* **Exercise aim**
Within the data that follows, tally every line containing "LOADING". Provide only the tally.

====== Supplied entries ======

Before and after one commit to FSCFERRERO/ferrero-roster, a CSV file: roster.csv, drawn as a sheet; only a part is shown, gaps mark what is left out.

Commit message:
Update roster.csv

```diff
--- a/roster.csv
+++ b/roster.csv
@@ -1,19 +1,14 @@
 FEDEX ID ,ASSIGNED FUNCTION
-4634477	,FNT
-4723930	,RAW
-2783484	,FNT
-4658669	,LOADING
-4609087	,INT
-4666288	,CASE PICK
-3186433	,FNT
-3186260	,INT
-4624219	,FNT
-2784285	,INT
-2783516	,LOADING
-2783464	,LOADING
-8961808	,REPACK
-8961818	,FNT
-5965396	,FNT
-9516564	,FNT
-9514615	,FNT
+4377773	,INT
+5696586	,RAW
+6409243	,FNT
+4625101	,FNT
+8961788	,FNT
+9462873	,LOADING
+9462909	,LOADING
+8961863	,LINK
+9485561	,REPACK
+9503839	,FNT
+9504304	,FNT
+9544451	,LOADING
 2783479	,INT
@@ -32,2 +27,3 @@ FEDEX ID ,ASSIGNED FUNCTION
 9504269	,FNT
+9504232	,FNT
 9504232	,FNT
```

======
====== Supplied entries ======

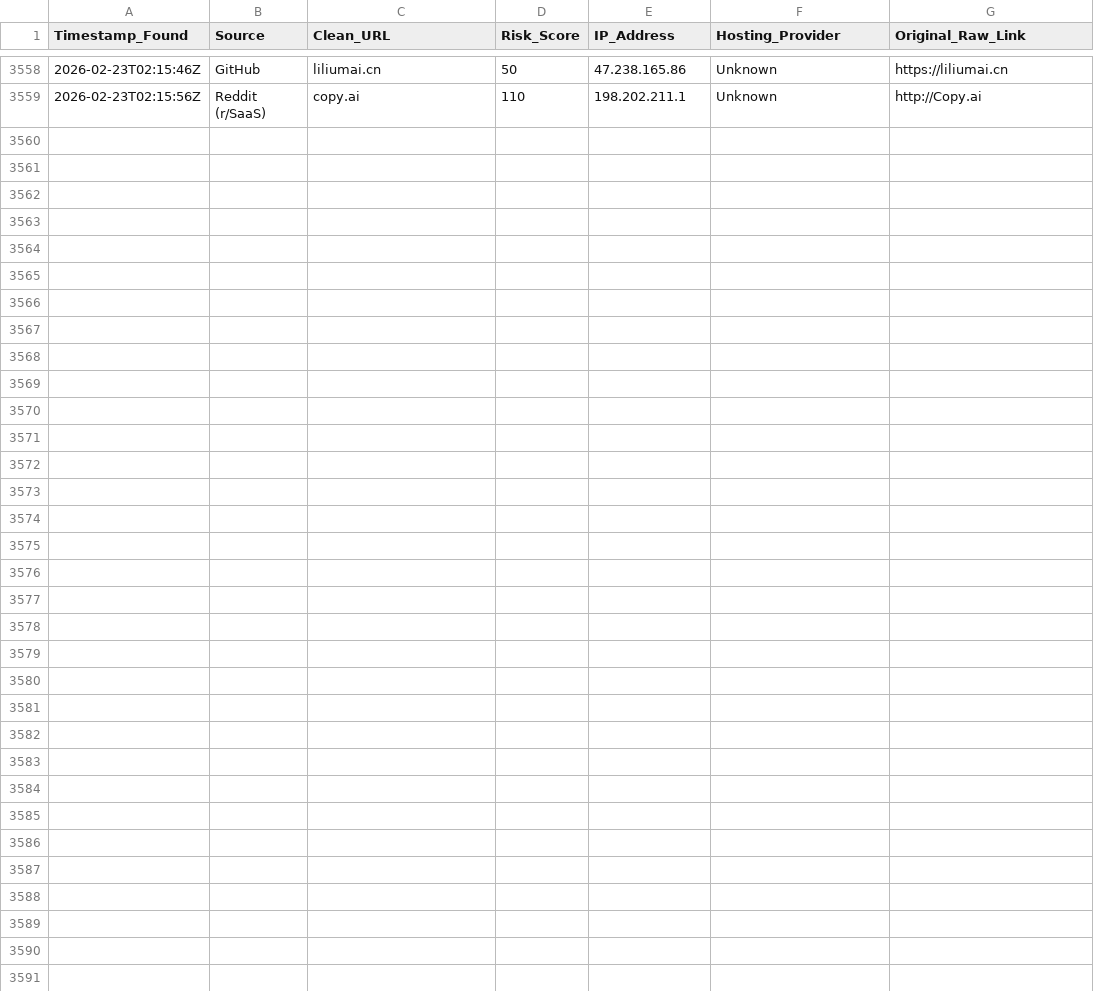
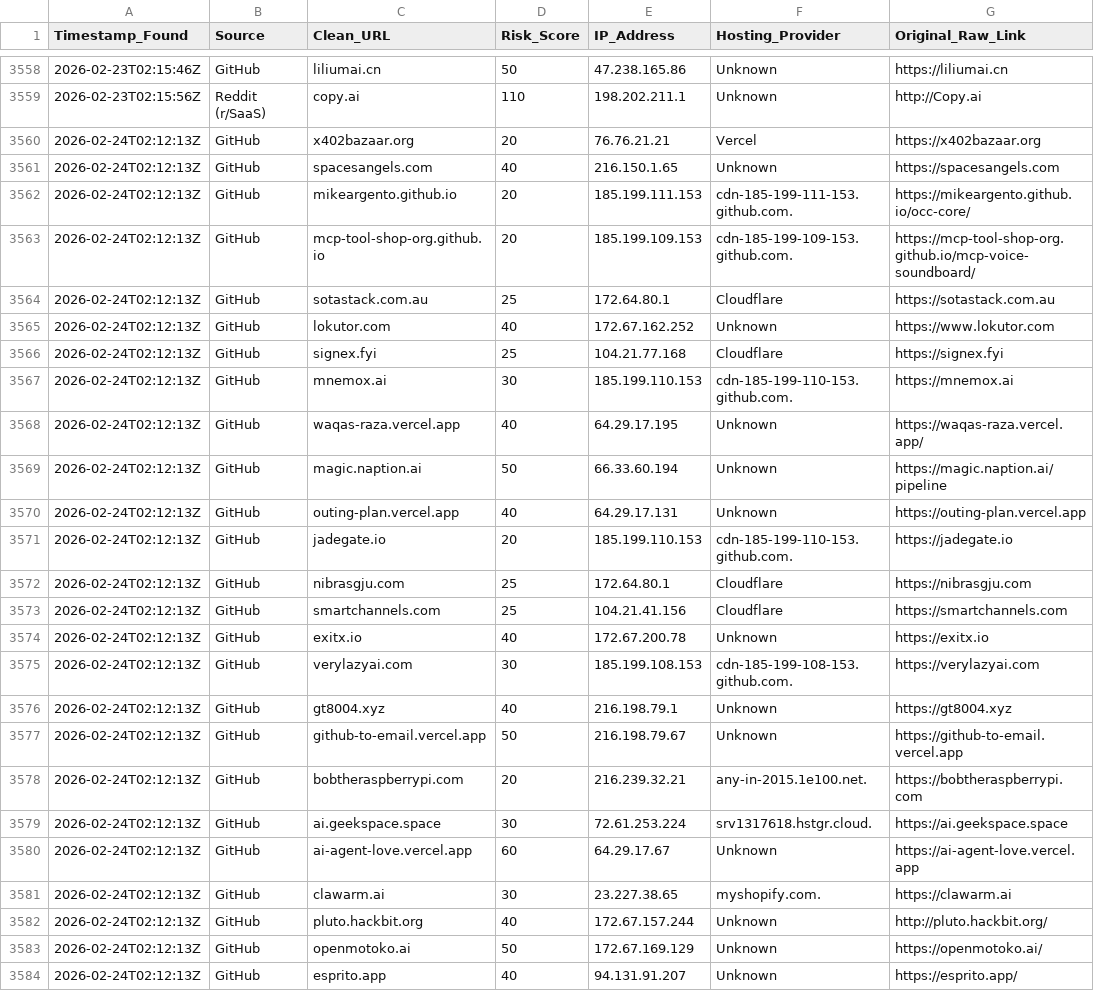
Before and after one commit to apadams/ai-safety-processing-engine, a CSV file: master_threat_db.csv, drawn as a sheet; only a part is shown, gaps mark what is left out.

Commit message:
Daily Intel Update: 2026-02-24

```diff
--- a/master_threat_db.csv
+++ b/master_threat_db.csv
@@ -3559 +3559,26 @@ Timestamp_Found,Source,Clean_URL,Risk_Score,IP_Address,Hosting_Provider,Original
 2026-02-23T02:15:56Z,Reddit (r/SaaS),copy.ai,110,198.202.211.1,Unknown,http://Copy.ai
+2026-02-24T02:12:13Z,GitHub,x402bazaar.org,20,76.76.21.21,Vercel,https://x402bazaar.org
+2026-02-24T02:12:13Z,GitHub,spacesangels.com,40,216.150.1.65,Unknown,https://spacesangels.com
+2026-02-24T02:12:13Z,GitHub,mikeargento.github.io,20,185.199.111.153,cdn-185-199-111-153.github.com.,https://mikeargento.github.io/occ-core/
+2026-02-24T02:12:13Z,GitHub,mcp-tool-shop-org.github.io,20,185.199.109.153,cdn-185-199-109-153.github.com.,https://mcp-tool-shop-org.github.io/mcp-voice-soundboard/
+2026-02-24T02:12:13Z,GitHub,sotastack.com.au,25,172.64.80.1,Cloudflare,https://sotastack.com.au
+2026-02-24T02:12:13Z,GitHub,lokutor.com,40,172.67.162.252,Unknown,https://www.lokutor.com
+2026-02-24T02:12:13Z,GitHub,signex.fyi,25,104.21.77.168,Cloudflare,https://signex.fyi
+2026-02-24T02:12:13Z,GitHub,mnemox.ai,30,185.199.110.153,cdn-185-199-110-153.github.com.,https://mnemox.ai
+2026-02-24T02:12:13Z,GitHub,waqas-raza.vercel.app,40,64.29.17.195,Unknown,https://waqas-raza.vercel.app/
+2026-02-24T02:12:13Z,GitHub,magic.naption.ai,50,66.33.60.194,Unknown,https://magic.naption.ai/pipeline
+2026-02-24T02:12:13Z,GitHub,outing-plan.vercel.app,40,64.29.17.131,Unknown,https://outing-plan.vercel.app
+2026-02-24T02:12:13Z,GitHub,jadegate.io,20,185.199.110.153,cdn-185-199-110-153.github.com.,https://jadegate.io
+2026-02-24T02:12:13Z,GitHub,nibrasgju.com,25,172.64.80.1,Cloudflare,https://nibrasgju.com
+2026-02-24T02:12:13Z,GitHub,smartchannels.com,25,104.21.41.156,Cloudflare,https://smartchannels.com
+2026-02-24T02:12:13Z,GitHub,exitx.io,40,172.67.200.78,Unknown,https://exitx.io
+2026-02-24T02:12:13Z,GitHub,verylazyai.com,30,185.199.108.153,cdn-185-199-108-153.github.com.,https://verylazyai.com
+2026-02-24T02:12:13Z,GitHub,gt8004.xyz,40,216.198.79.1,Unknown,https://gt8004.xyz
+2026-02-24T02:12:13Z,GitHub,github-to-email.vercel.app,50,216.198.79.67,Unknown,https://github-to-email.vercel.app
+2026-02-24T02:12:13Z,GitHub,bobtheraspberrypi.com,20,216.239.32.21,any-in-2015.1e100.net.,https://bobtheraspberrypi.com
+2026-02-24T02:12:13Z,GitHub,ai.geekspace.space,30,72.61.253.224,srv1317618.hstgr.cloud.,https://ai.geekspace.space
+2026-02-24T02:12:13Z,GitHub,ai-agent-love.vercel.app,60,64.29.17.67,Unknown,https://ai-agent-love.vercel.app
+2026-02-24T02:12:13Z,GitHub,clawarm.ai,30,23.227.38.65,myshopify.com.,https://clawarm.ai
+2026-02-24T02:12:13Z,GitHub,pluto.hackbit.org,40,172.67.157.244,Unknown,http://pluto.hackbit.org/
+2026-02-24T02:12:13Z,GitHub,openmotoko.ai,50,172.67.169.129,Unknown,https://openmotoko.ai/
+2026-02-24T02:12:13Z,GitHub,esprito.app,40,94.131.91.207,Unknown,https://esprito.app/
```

======

* **Answer section**
6